Prof. Dr. Armido Studer - Organic Chemistry Insitute
Methods for the alternating controlled radical copolymerization to access alternating ABC-type copolymers will be developed. Unique self-assembly behavior is expected for these soft materials. Adaptive materials using mechanophores as active functionalities will be prepared. Mechanical stress will alter the stiffness or the absorption properties in these materials. A second research line is devoted to the preparation of chiral rigid polymers with defined secondary structure by using anionic ring-opening polymerization of chiral donor-acceptor cyclopropanes. Chiral polymers bearing redox-active Ru-functionalities at their side chains will be synthesized and the material will be tested as a self-oscillating system where a defined periodical structural change is achieved and maintained in the presence of a chemical fuel.
A03 Interfacing self-assembly and multiple stimuli to create adaptive behaviour
Controlling the energy landscape of stimuli-responsive supramolecular materials remains a major challenge in the field of self-assembly. In this project, we aim at unravelling the effect of various triggers on supramolecular polymerization by detailed mechanistic insights. By interfacing supramolecular polymerization under controlled experimental conditions and a given stimulus, we will switch from responsive to adaptive behaviour on demand. The sequential application of multiple stimuli at defined intervals is expected to produce unprecedented functional supramolecular materials with oscillating, adaptive, sensing and memory behaviour.
A04 Developing tunable triplet emitters towards adaptive electroluminescent materials
Light-emitting materials composed of photoluminescent metal-organic coordination compounds attached to metal nanoparticles or embedded in soft polymeric matrices will be developed. They will be controlled by and adapt to a variety of external stimuli such as light, temperature, pressure, mechanical force, and electrochemical potential. In turn, these features will enable them to act as sensors of environmental changes. In the long term, the developed concepts will enable color-coded information storage and processing by embedment in nanophotonic matrices and integration into neuromorphic architectures.
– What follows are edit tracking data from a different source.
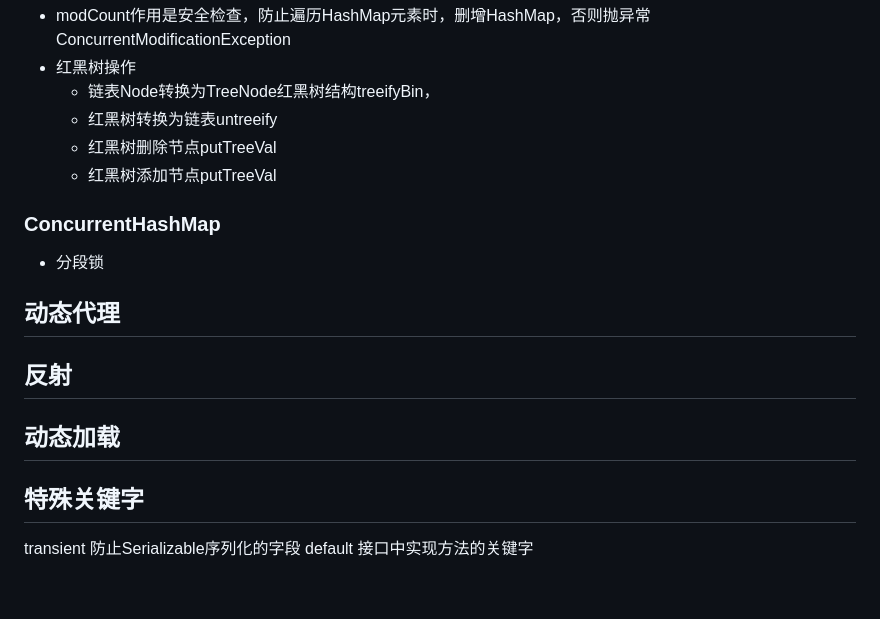
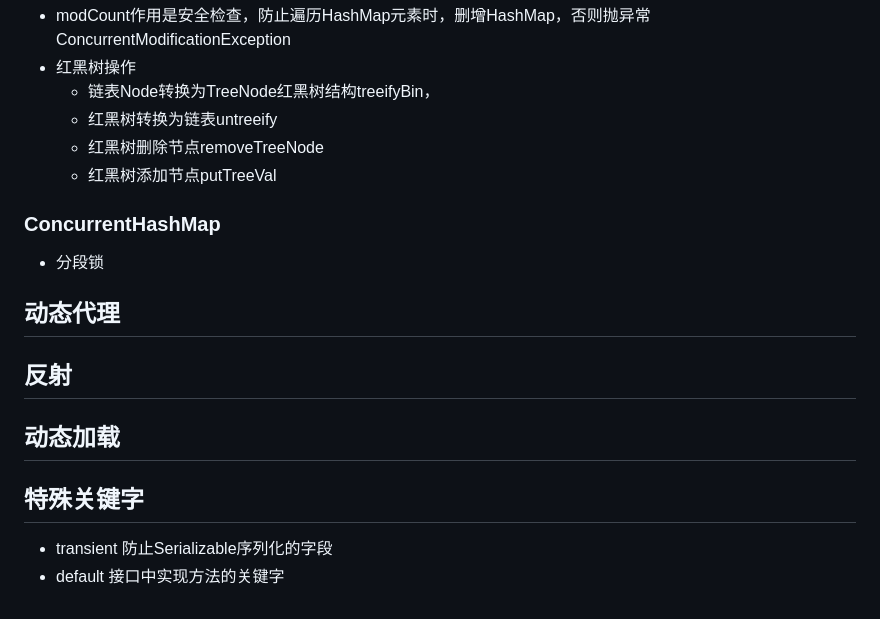
Before and after one commit to zy3274311/zy3274311.github.io, a Markdown page: java/Java Develop.md, the part around the change. GitHub-like rendering.

Commit message:
更新java数据结构文档

```diff
--- a/java/Java Develop.md
+++ b/java/Java Develop.md
@@ -211,12 +211,11 @@ static final int hash(Object key) {
 * 红黑树操作
     * 链表Node转换为TreeNode红黑树结构treeifyBin，
     * 红黑树转换为链表untreeify
-    * 红黑树删除节点putTreeVal
+    * 红黑树删除节点removeTreeNode
     * 红黑树添加节点putTreeVal
 
 ### ConcurrentHashMap
 * 分段锁
-
 
 ## 动态代理
 
@@ -225,5 +224,5 @@ static final int hash(Object key) {
 ## 动态加载
 
 ## 特殊关键字
-transient 防止Serializable序列化的字段
-default 接口中实现方法的关键字
+* transient 防止Serializable序列化的字段
+* default 接口中实现方法的关键字
```
Also changed, not shown: java/assets/16509897410753.jpg (added).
A05 Light-controlled anion-binding adaptive supramolecular systems
Photo-responsive azobenzene-triazole systems will be designed to allow Z-selective anion binding, resulting in photo-reversible switchable anion availability and catalytic activity. Peptide functionali-zation will enable supramolecular aggregates, with anion binding constants depending on the available space for isomerization and thus on the aggregation state. As a route towards adaptive materials we envision to implement memory by modifying aggregate structures based on the steric requirement of the azotriazole E and Z forms during repeated photoisomerization cycles. The ultimate goal is to construct materials with memory-controlled photo-responsive anion binding properties.
A06 A semi-synthetic nanosystem for programmable control of output based on rational design and directed evolution
Prof. Dr. Andrea Rentmeister - Institute of Biochemistry
In the first funding period, we will develop a system that senses different small molecules and actuates the formation of an output signal. The semi-synthetic nanosystem consists of a reaction network in aqueous solution and explores different feedback mechanisms to move from a responsive to an adaptive system that self-regulates the formation of metabolites, RNA, or protein and leads to a detectable output signal (e.g. fluorescence, enzymatic activity or proteinaceous material). Permanent or light-removable modifications of DNA will be tested as a molecular memory indicating which fuels the system has previously been exposed to. The long-term goal of this project is to realize adaptive behavior and learning capability, reminiscent of artificial synapses, by integrating this sensing-actuation system into photonic circuits or confined spaces, such as vesicles and nanofabrication approaches, and to be able to distinguish experienced systems from naïve ones.